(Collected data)
□ □ □ □
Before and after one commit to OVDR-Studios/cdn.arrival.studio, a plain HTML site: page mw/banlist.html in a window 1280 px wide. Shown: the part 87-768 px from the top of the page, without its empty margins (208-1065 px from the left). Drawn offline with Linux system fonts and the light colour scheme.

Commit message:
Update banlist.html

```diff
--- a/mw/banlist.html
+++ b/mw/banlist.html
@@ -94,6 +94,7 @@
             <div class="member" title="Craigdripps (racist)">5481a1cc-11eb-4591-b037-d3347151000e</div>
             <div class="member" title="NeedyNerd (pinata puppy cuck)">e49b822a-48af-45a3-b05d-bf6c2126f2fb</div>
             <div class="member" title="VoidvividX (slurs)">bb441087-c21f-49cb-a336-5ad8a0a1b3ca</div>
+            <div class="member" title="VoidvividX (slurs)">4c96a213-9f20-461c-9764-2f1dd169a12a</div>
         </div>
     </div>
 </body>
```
□ □ □ □
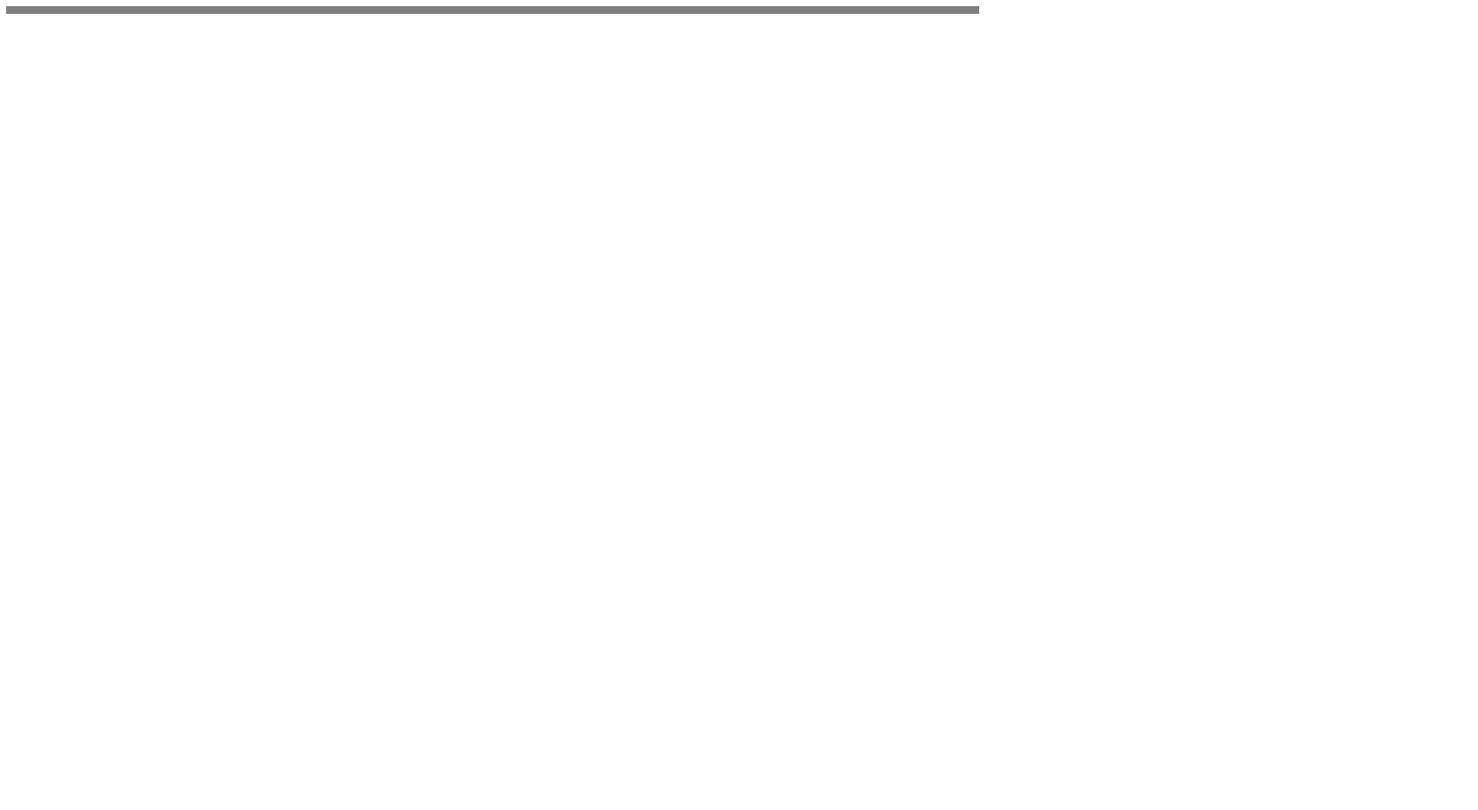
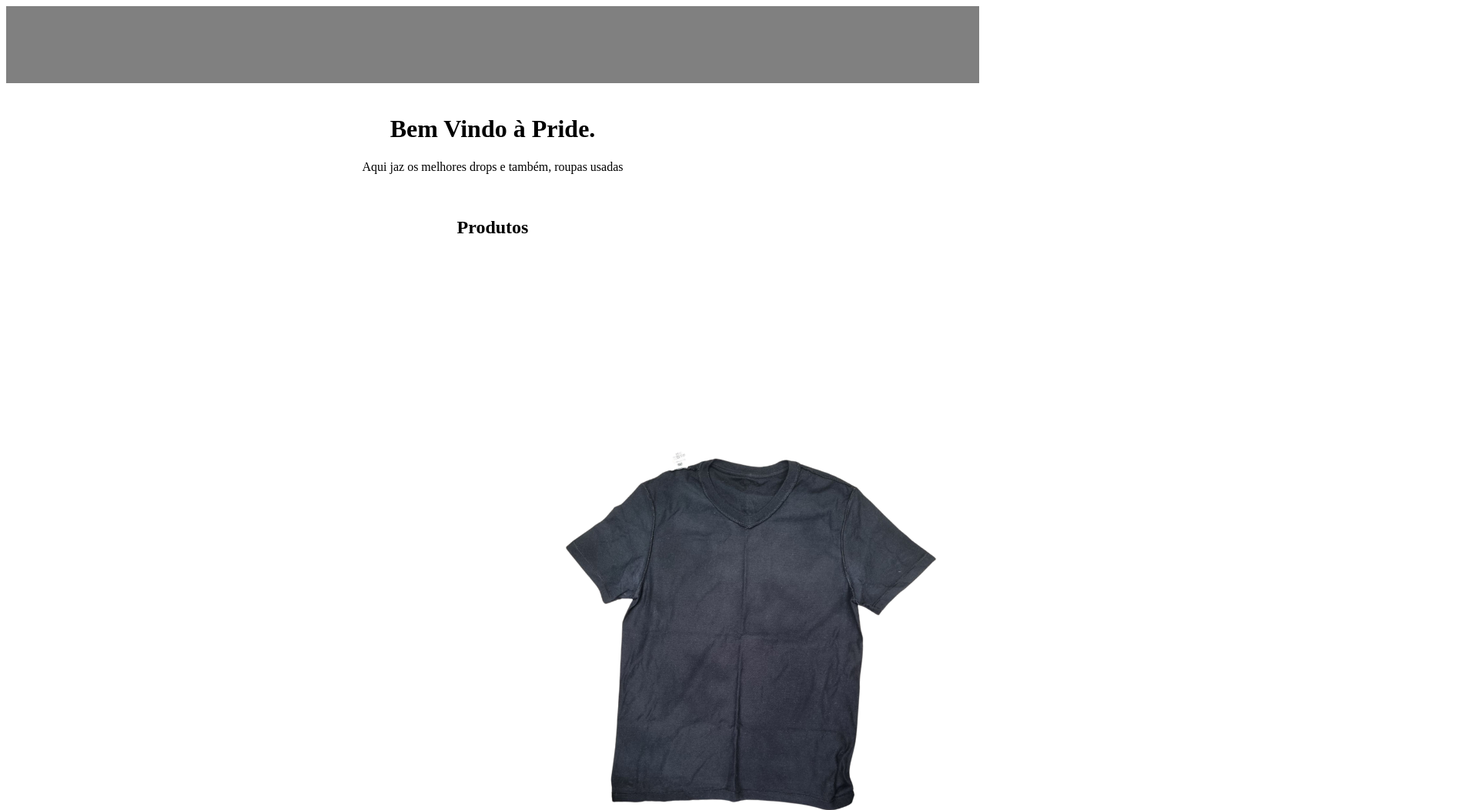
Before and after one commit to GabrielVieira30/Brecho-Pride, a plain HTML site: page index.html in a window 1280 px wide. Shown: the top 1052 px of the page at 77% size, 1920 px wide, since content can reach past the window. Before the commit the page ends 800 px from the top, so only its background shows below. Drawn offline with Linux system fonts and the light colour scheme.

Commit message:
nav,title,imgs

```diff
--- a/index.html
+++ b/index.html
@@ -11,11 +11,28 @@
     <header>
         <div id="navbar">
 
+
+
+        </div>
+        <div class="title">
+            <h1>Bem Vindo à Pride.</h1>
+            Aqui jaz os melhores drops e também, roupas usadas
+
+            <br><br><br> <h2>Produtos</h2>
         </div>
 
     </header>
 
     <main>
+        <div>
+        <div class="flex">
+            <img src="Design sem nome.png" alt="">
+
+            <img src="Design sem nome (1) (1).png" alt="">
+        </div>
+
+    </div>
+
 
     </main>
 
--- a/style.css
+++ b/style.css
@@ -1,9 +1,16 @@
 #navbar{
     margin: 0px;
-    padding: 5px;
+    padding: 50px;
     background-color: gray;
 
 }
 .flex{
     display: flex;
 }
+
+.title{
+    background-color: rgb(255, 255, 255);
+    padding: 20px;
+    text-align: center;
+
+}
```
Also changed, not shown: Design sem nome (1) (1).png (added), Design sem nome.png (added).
□ □ □ □
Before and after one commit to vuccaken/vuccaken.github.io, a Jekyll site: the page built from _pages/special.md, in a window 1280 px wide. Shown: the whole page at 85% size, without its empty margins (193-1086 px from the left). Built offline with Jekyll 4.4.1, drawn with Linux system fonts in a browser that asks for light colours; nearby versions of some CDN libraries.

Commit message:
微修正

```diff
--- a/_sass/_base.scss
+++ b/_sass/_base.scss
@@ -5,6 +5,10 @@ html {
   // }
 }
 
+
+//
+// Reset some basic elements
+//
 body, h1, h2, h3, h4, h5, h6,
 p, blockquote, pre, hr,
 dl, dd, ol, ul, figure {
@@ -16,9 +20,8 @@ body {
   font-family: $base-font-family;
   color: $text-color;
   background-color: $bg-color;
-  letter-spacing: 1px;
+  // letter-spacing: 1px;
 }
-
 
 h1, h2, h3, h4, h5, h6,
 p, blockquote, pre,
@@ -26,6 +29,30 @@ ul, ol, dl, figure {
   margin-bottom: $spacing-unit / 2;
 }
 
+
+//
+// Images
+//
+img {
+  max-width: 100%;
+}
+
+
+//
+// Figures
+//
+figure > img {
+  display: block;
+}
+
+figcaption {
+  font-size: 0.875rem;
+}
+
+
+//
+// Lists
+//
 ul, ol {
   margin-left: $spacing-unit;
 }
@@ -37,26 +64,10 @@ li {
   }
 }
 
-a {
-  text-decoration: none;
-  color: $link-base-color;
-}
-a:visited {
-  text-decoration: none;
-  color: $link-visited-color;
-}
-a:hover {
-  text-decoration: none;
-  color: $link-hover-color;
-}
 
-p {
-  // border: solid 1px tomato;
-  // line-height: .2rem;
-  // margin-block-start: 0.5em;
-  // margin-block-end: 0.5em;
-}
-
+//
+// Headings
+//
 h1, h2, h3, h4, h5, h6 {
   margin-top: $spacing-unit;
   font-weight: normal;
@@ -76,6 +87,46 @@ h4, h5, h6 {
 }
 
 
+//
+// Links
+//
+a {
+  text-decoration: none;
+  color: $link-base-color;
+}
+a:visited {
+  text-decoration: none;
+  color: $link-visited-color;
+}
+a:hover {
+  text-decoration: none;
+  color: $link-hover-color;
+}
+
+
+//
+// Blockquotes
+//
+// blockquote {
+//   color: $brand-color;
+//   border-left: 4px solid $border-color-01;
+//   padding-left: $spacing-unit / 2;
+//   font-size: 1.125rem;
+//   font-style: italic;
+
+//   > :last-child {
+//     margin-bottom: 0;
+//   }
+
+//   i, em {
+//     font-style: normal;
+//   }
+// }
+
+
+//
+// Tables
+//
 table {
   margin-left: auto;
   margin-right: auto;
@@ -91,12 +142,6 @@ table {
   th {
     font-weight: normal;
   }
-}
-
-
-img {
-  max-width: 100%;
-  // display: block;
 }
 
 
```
□ □ □ □
**Task statement**
All lines above that include the word "padding" should be located and copied.

**Exercise response**
-    padding: 5px;
+    padding: 50px;
+    padding: 20px;
+//   padding-left: $spacing-unit / 2;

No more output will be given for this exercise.